  • March 30, Wednesday
    "Performing Salvation in Dante's Divine Comedy"
    Albert Russell Ascoli, Italian Studies, University of California - Berkley
  • March 30, Wednesday
    "How to Kill Entrepreneurship: England before 1660, France before 1789, China before 1978, India before 1991, and the Lessons Learned"
    Deirdre N. McCloskey, Economics, History, English, and Communication, UIC
  • April 8, Friday
    "Trade Unions in the European Union: Confronting Challenges of Diversity"
    Monica Bielski Boris, Labor and Employment Relations, University of Illinois
  • April 18, Monday
    "A Comparative Sociological Study of Attitudes Within the EU: The Case of the New Members from Eastern/Central Europe and the Balkans"
    Krastyo Petkov, Former member of the Bulgarian parliament and former President of Bulgaria's labor union confederation
  • May 5, Thursday
    "Znaniecki Lecture 2011: Saskia Sassens"
    Saskia Sassen, Robert S. Lynd Professor of Sociology at Columbia University
  • June 23, Thursday
    "The Immigration Dilemma: The U.S. and Europe Compared"
    Terri Givens, Government, University of Texas at Austin

Fall 2010

  • September 3, Friday
    "The Constitution of Europe: European Integration and the Idea of Europe"
    Emanuel Rota, Italian, University of Illinois
  • October 1, Friday
    "How the Islamic Past Figures in Spain's Modern National Identity"
    D. Fairchild Ruggels, Landscape Architecture
  • November 3, Wednesday
    "Marketing Scandinavia and Europe to a Global Consumer: Product Packaging, Movies, and a Little Bit about IKEA"
    Dr. Louise Nilsson, Intellectual History, Uppsala University Swedend
  • December 3, Friday
    "Polish Borderlands and Literature"
    George Gasyna, Slavic Languages and Literature, University of Illinois

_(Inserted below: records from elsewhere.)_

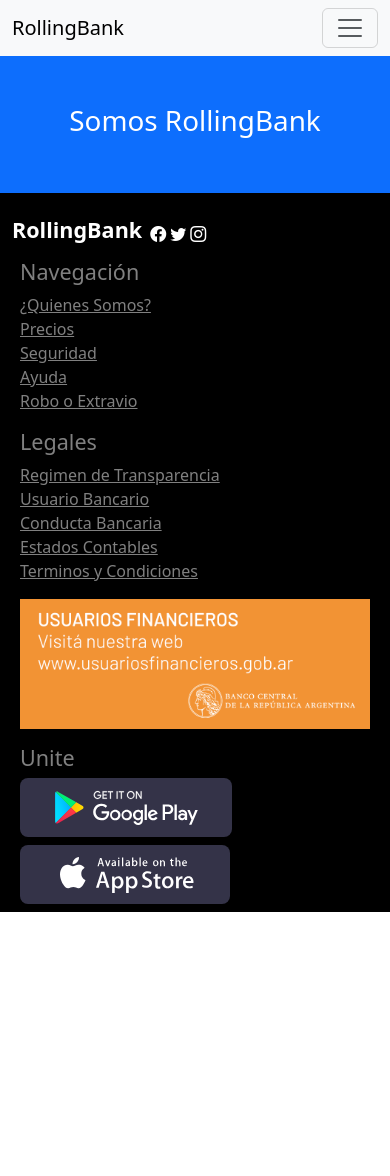
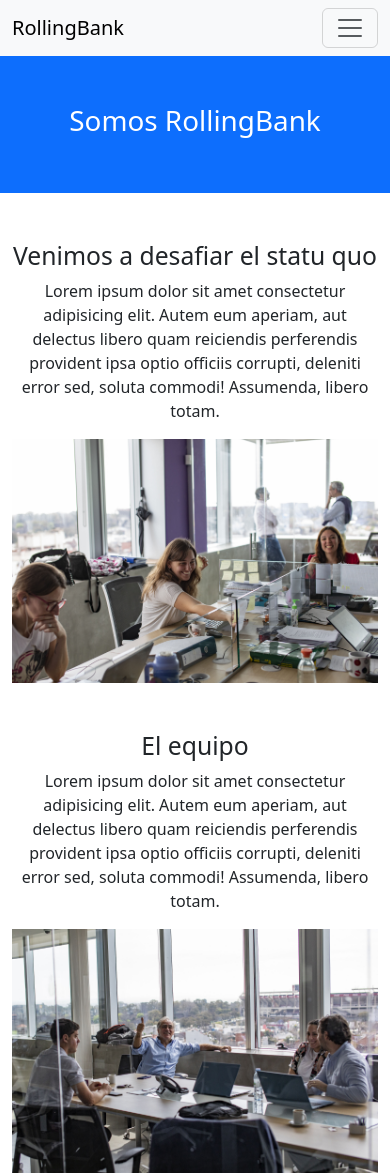
Before and after one commit to hectorc2907/RollingBank, a plain HTML site: page pages/quienesSomos.html in a window 390 px wide. Shown: the top 1176 px of the page. Before the commit the page ends 912 px from the top, so only its background shows below. Drawn offline with nearby package versions, Linux system fonts and the light colour scheme.

Commit message:
se realiza el maquetado de las imagenes y los lorem de la pagina de quienes somos y se alinean para su modelo responsive

```diff
--- a/pages/quienesSomos.html
+++ b/pages/quienesSomos.html
@@ -71,6 +71,28 @@
       <section>
         <div class="bg-primary text-white text-center p-5">
           <h1>Somos RollingBank</h1>
+        </div>
+      </section>
+      <section class="container py-5">
+        <div class="text-center">
+          <h2>Venimos a desafiar el statu quo</h2>
+          <p>
+            Lorem ipsum dolor sit amet consectetur adipisicing elit. Autem eum
+            aperiam, aut delectus libero quam reiciendis perferendis provident
+            ipsa optio officiis corrupti, deleniti error sed, soluta commodi!
+            Assumenda, libero totam.
+          </p>
+          <img src="../img/quienes-somos/us1.jpg" alt="img1 about us" class="img-fluid">
+        </div>
+        <div class="text-center pt-5">
+          <h2>El equipo</h2>
+          <p>
+            Lorem ipsum dolor sit amet consectetur adipisicing elit. Autem eum
+            aperiam, aut delectus libero quam reiciendis perferendis provident
+            ipsa optio officiis corrupti, deleniti error sed, soluta commodi!
+            Assumenda, libero totam.
+          </p>
+          <img src="../img/quienes-somos/us3.jpg" alt="img3 about us" class="img-fluid">
         </div>
       </section>
     </main>
```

For information about lectures prior to fall 2010, please contact the EU Center.